- Healthy oils. Olive, avocado, and coconut oils.
- Nuts. Cashews, almonds, Brazil nuts, etc.
- Avocado/Guacamole. Yes, we know it costs extra, Chipotle worker. Still worth it.
- Whole eggs
- Whole milk. See “Should I GOMAD?” below.
- Butter (you can even put it in your coffee!)
- Fatty cuts of meat
Should I GOMAD?
If you’re familiar with Starting Strength, you’ve probably run across the acronym “GOMAD” before. It stands for “Gallon of Milk a Day,” as in drinking that amount of cow juice in a single day.
It’s an oft-misunderstood and misquoted nutrition recommendation from Starting Strength founder Mark Rippetoe.
Drinking a gallon of whole milk a day is an easy, quick, and cheap way to ensure you’re getting the calories you need to gain weight (~2400). Whole milk also has a great balance of protein, carbs, and fat (Protein: 126g; Carbs: 188g; Fat: 126g). If you were to GOMAD, you probably wouldn’t need to buy a whey protein supplement because you’ve got most of your protein in that gallon of milk.
As Rip has tried to clarify countless times, GOMAD is only directed towards skinny teenage boys or young 20-something men who have a hard time gaining weight due to a high metabolism. If you’re older than 30 or are already pretty hefty, you should NOT GOMAD. I repeat: DO NOT GOMAD.
If you’re interested in doing GOMAD, it isn’t something you can just start right away. You’ve got to ease yourself into it. Start with a quarter of a gallon a day. A week later, move to half a gallon. A week later, add another quarter. A week later, GOMAD.
Will I Get Fat While Trying to Gain Weight?
A lot of guys who want to gain weight want to do so without putting on any fat — they only want to add pure muscle to their physique. Here’s the rub: If you want to gain muscle weight, you’re going to have to put on some body fat in the process. As I discussed in my article “Getting Ripped vs. Getting Strong,” it’s impossible to put on muscle mass without putting on any body fat. Even if you take steroids.
If gaining weight is your goal, you need to accept the fact that you’re going to put on some body fat in the process. Our goal is to mitigate that body fat accumulation as much as possible, but we can’t eliminate it. If you’re a hard gainer who’s putting on 2-3 pounds a week or an easy gainer who’s adding 1-1.5 pounds a week, you shouldn’t have to worry too much about body fat; you’ll only add a modest amount (as long as you’re strength training!). If you’re gaining more than that, simply adjust your carbs and fat down by 100g.

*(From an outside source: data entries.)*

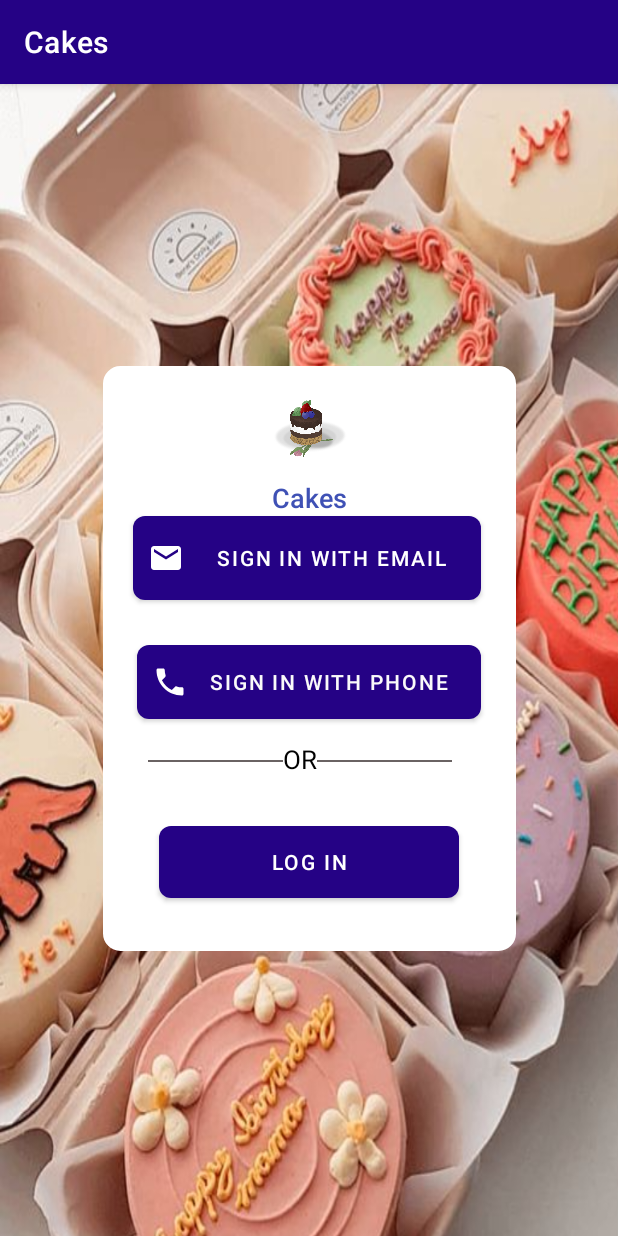
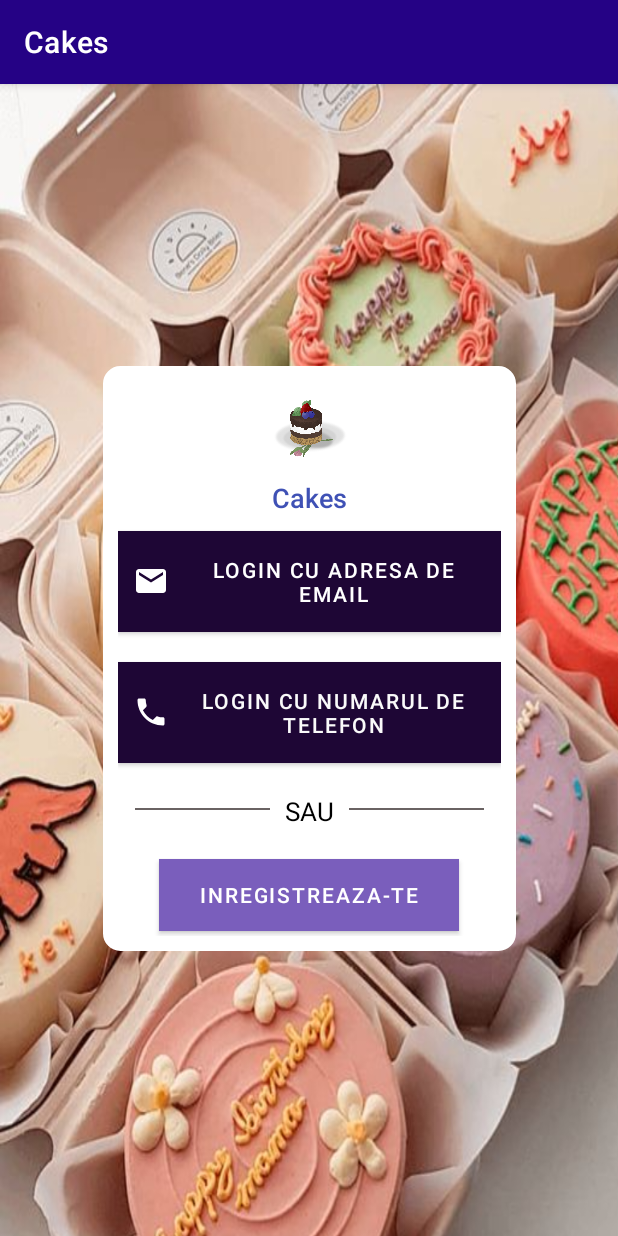
Before and after one commit to 234proiectmds/proiect, an Android app: the screen it shows after launch (MainMenu), on a phone screen of 412 x 824 dp. Run offline under Robolectric (Android 15) with nearby library versions, the phone set to English and light mode, and no system bars.

Commit message:
final commit

```diff
--- a/app/src/main/java/com/example/app/MainMenu.java
+++ b/app/src/main/java/com/example/app/MainMenu.java
@@ -67,7 +67,7 @@ public class MainMenu extends AppCompatActivity {
             @Override
             public void onClick(View v) {
                 Intent logIn = new Intent(MainMenu.this, ChooseOne.class);
-                logIn.putExtra("Home", "LogIn");
+                logIn.putExtra("Home", "SignUp");
                 startActivity(logIn);
                 finish();
             }
--- /dev/null
+++ b/app/src/main/res/drawable/ic_baseline_phone_android_24.xml
@@ -0,0 +1,5 @@
+<vector android:height="24dp" android:tint="#17112D"
+    android:viewportHeight="24" android:viewportWidth="24"
+    android:width="24dp" xmlns:android="http://schemas.android.com/apk/res/android">
+    <path android:fillColor="@android:color/white" android:pathData="M16,1L8,1C6.34,1 5,2.34 5,4v16c0,1.66 1.34,3 3,3h8c1.66,0 3,-1.34 3,-3L19,4c0,-1.66 -1.34,-3 -3,-3zM14,21h-4v-1h4v1zM17.25,18L6.75,18L6.75,4h10.5v14z"/>
+</vector>
--- a/app/src/main/res/layout/activity_main_menu.xml
+++ b/app/src/main/res/layout/activity_main_menu.xml
@@ -53,36 +53,36 @@
 
         <Button
             android:id="@+id/signInwithEmail"
-            android:layout_width="232dp"
+            android:layout_width="wrap_content"
             android:layout_height="wrap_content"
-            android:layout_marginLeft="10dp"
-            android:background="@drawable/butonred"
+            android:layout_marginTop="10dp"
+            android:background="#1E0635"
             android:drawableLeft="@drawable/whitemail"
-            android:gravity="center"
+            android:gravity="center_horizontal|center_vertical"
             android:padding="10dp"
-            android:text="Sign in with Email" />
+            android:text="LOGIN CU ADRESA DE EMAIL"
+            app:backgroundTint="#1E0635" />
 
         <Button
             android:id="@+id/signInwithPhone"
-            android:layout_width="229dp"
-            android:layout_height="49dp"
+            android:layout_width="wrap_content"
+            android:layout_height="wrap_content"
             android:layout_gravity="center"
-            android:layout_marginTop="30dp"
-            android:background="@drawable/butonblue"
+            android:layout_marginTop="20dp"
+            android:background="#1E0635"
             android:drawableLeft="@drawable/whitephone"
             android:gravity="center"
-            android:paddingLeft="10dp"
-            android:text="Sign In with Phone"
+            android:padding="10dp"
+            android:text="LOGIN CU NUMARUL DE TELEFON"
             android:textColor="#FAFAFA"
+            app:backgroundTint="#1E0635"
             tools:ignore="TextContrastCheck" />
 
         <LinearLayout
-            android:layout_width="237dp"
-            android:layout_height="44dp"
-            android:layout_gravity="left"
-            android:layout_marginLeft="20dp"
-            android:layout_marginTop="7dp"
-            android:gravity="clip_horizontal|left"
+            android:layout_width="wrap_content"
+            android:layout_height="wrap_content"
+            android:layout_gravity="center_horizontal|center_vertical"
+            android:layout_marginTop="10dp"
             android:orientation="horizontal">
 
             <TableRow
@@ -98,8 +98,8 @@
                 android:id="@+id/textView2"
                 android:layout_width="wrap_content"
                 android:layout_height="wrap_content"
-                android:layout_marginTop="7dp"
-                android:text="OR"
+                android:layout_margin="10dp"
+                android:text="SAU"
                 android:textAlignment="center"
                 android:textColor="#000000"
                 android:textSize="17dp" />
@@ -119,8 +119,10 @@
             android:layout_width="200dp"
             android:layout_height="wrap_content"
             android:layout_gravity="center"
-            android:layout_marginTop="20dp"
-            android:background="@drawable/buton_shape"
-            android:text="Log In" />
+            android:layout_marginTop="10dp"
+            android:background="#7A5EBC"
+            android:text="INREGISTREAZA-TE"
+            app:backgroundTint="#7A5EBC" />
     </LinearLayout>
+
 </androidx.constraintlayout.widget.ConstraintLayout>
--- a/app/src/main/res/values/strings.xml
+++ b/app/src/main/res/values/strings.xml
@@ -13,6 +13,7 @@
         <item>Ilfov</item>
     </string-array>
     <string-array name="Orase">
+        <item>Bucuresti</item>
         <item>Voluntari</item>
         <item>Pantelimon</item>
         <item>Buftea</item>
```
Also changed, not shown: app/src/main/res/layout/activity_admin_registration.xml (+16 -12 lines).
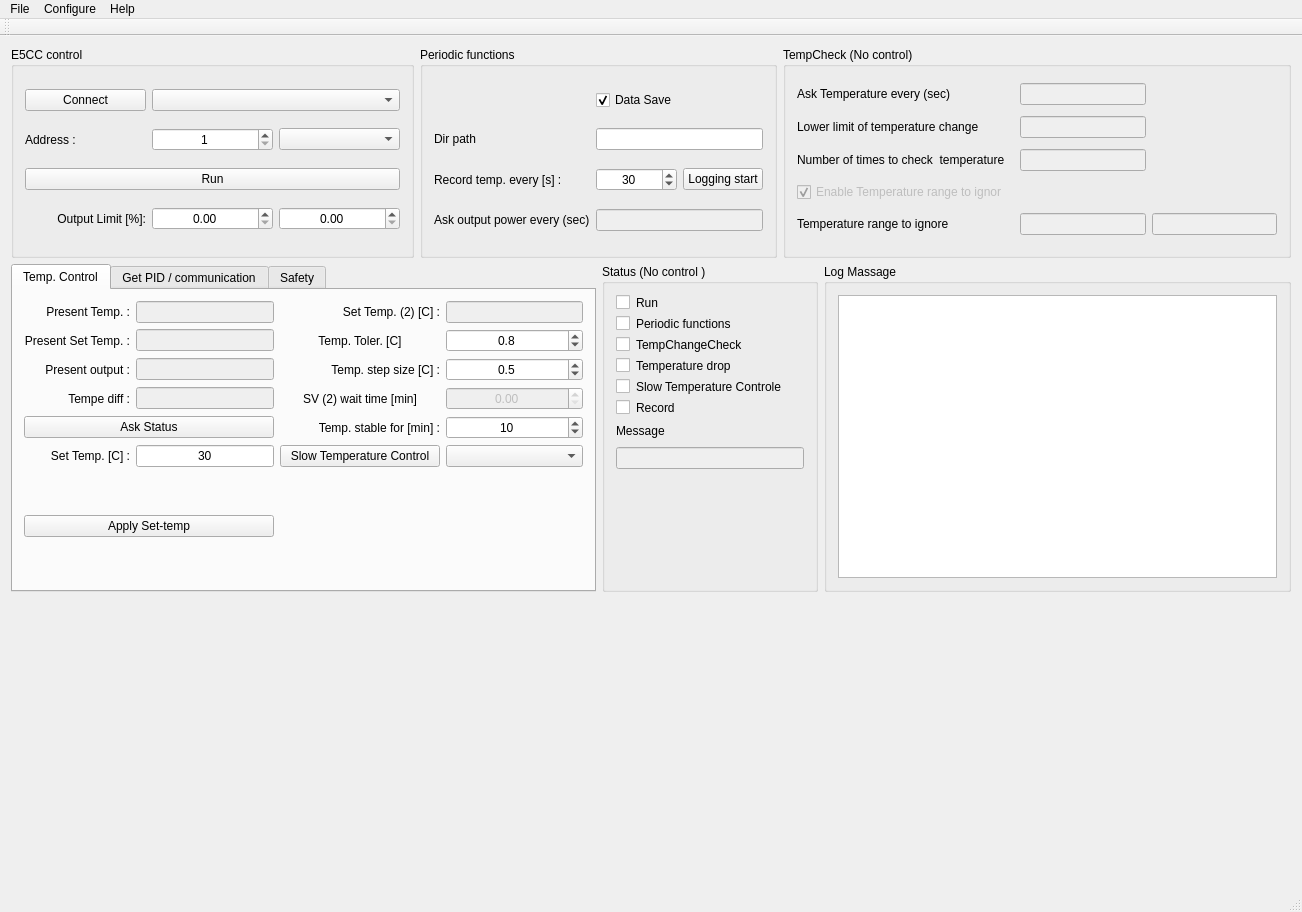
Before: the Qt Designer form mainwindow.ui in daimiura/OmronPID, drawn with Qt 5.
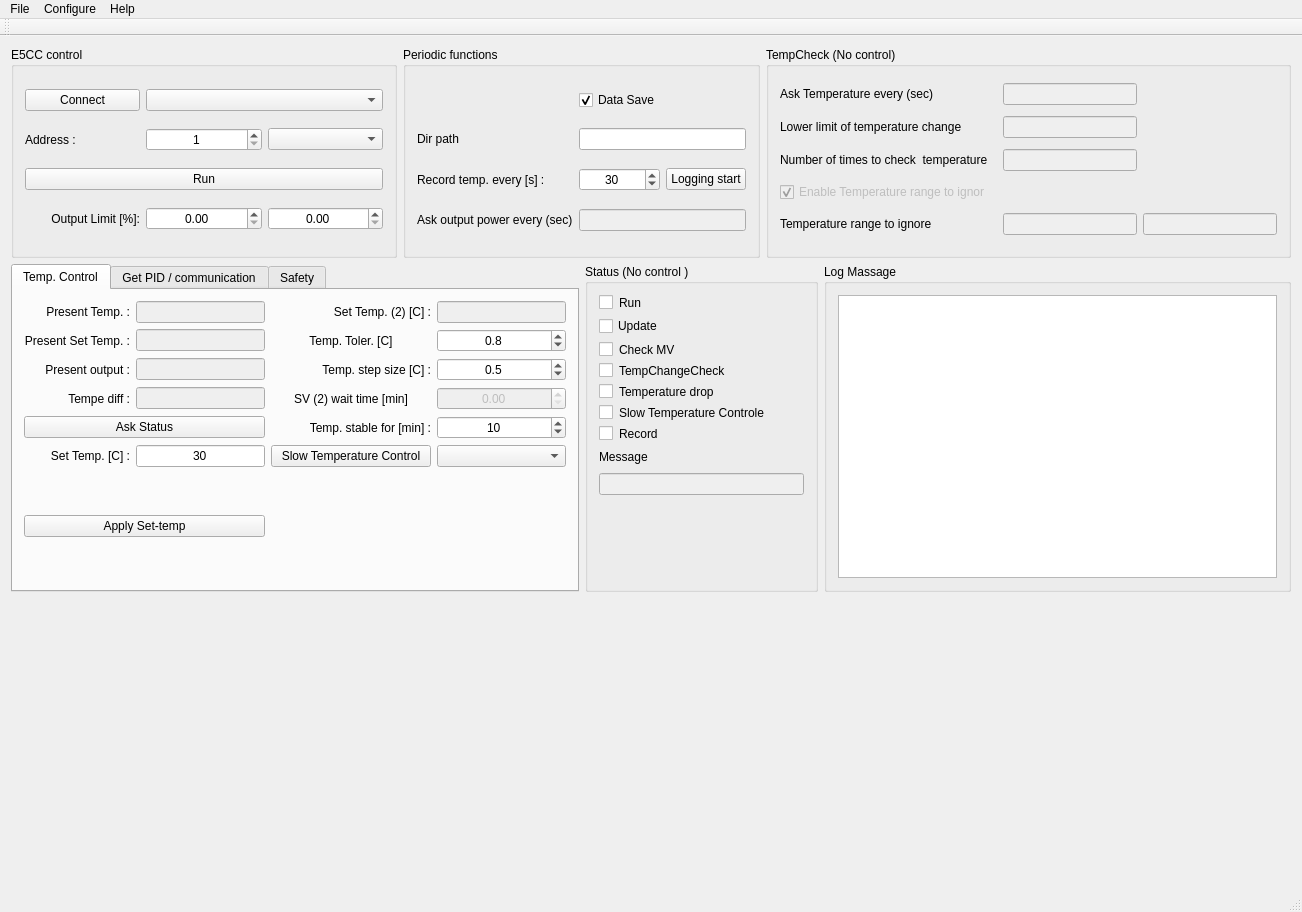
After: the same form once the commit is applied. Custom widgets are drawn as their Qt base class.

The edit to the form file:
```diff
--- a/mainwindow.ui
+++ b/mainwindow.ui
@@ -904,7 +904,14 @@
          </property>
         </widget>
        </item>
-       <item row="1" column="0">
+       <item row="1" column="0" colspan="2">
+        <widget class="QCheckBox" name="checkBoxUpdate">
+         <property name="text">
+          <string>Update</string>
+         </property>
+        </widget>
+       </item>
+       <item row="2" column="0">
         <widget class="QCheckBox" name="checkBoxStatusPeriodic">
          <property name="enabled">
           <bool>true</bool>
@@ -914,14 +921,14 @@
          </property>
         </widget>
        </item>
-       <item row="1" column="1" colspan="2">
+       <item row="2" column="1">
         <widget class="QLabel" name="label_24">
          <property name="text">
-          <string>Periodic functions</string>
+          <string>Check MV</string>
          </property>
         </widget>
        </item>
-       <item row="2" column="0">
+       <item row="3" column="0">
         <widget class="QCheckBox" name="checkBoxStautsTempCheck">
          <property name="enabled">
           <bool>true</bool>
@@ -931,14 +938,14 @@
          </property>
         </widget>
        </item>
-       <item row="2" column="1" colspan="2">
+       <item row="3" column="1" colspan="2">
         <widget class="QLabel" name="label_25">
          <property name="text">
           <string>TempChangeCheck</string>
          </property>
         </widget>
        </item>
-       <item row="3" column="0">
+       <item row="4" column="0">
         <widget class="QCheckBox" name="checkBoxStatusTempDrop">
          <property name="enabled">
           <bool>true</bool>
@@ -948,14 +955,14 @@
          </property>
         </widget>
        </item>
-       <item row="3" column="1" colspan="2">
+       <item row="4" column="1" colspan="2">
         <widget class="QLabel" name="label_26">
          <property name="text">
           <string>Temperature drop</string>
          </property>
         </widget>
        </item>
-       <item row="4" column="0">
+       <item row="5" column="0">
         <widget class="QCheckBox" name="checkBoxStatusSTC">
          <property name="enabled">
           <bool>true</bool>
@@ -965,14 +972,14 @@
          </property>
         </widget>
        </item>
-       <item row="4" column="1" colspan="2">
+       <item row="5" column="1" colspan="2">
         <widget class="QLabel" name="label_27">
          <property name="text">
           <string>Slow Temperature Controle</string>
          </property>
         </widget>
        </item>
-       <item row="5" column="0">
+       <item row="6" column="0">
         <widget class="QCheckBox" name="checkBoxStatusRecord">
          <property name="enabled">
           <bool>true</bool>
@@ -982,14 +989,14 @@
          </property>
         </widget>
        </item>
-       <item row="5" column="1">
+       <item row="6" column="1">
         <widget class="QLabel" name="label_28">
          <property name="text">
           <string>Record</string>
          </property>
         </widget>
        </item>
-       <item row="6" column="0" colspan="2">
+       <item row="7" column="0" colspan="2">
         <widget class="QLabel" name="label_18">
          <property name="text">
           <string>Message</string>
@@ -999,7 +1006,7 @@
          </property>
         </widget>
        </item>
-       <item row="6" column="2">
+       <item row="7" column="2">
         <spacer name="horizontalSpacer_3">
          <property name="orientation">
           <enum>Qt::Horizontal</enum>
@@ -1012,7 +1019,7 @@
          </property>
         </spacer>
        </item>
-       <item row="7" column="0" colspan="3">
+       <item row="8" column="0" colspan="3">
         <widget class="QLineEdit" name="lineEdit_msg">
          <property name="enabled">
           <bool>false</bool>
@@ -1025,7 +1032,7 @@
          </property>
         </widget>
        </item>
-       <item row="8" column="2">
+       <item row="9" column="2">
         <spacer name="verticalSpacer_2">
          <property name="orientation">
           <enum>Qt::Vertical</enum>
```
Left out of the diff: 460 changed lines with no effect on the pictures.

Don’t be alarmed if you get a small belly in the process of gaining weight. We can get rid of that later. Fat is easy to put on and easy to take off. You simply need to diet down. If gaining weight is your goal, just go after gaining weight for the next six months. We can take care of that excess body fat later, after you’ve built a strong foundation of muscle.
How Much Weight Gain Is Enough?
So you’ve been filling out nicely for a few months, but now you’re wondering when enough weight is enough.
According to Matt, if your waist is larger than 40″ you’ve definitely gained too much weight, and you probably now have a huge Santa belly. Reduce those calories significantly to reduce that body fat.
If you’re a shorter guy, and your waist stays around 32″-36″ and you’re still gaining weight, that means you’re putting on muscle mass rather than fat, and you’ve still got room to put on some more weight.
If you’re a taller guy and your waist stays around 35″-38″ and you’re still gaining weight, you can keep working to increase your weight.
If your waist gets above those numbers, you’re starting to get too fat and you need to dial back the calories a bit.
If you’re looking for a hard benchmark on weight to shoot for, according to Rip, “An adult male weighs at least 200 pounds.” So there’s that.
But ultimately whether you’ve gained enough weight is about how you feel. If you look in the mirror and feel like you’re in a good place and you’re feeling healthy and strong, then you’ve gained enough weight.
Now train hard and eat harder and you’ll soon be able to tell that sand-kicker what’s what.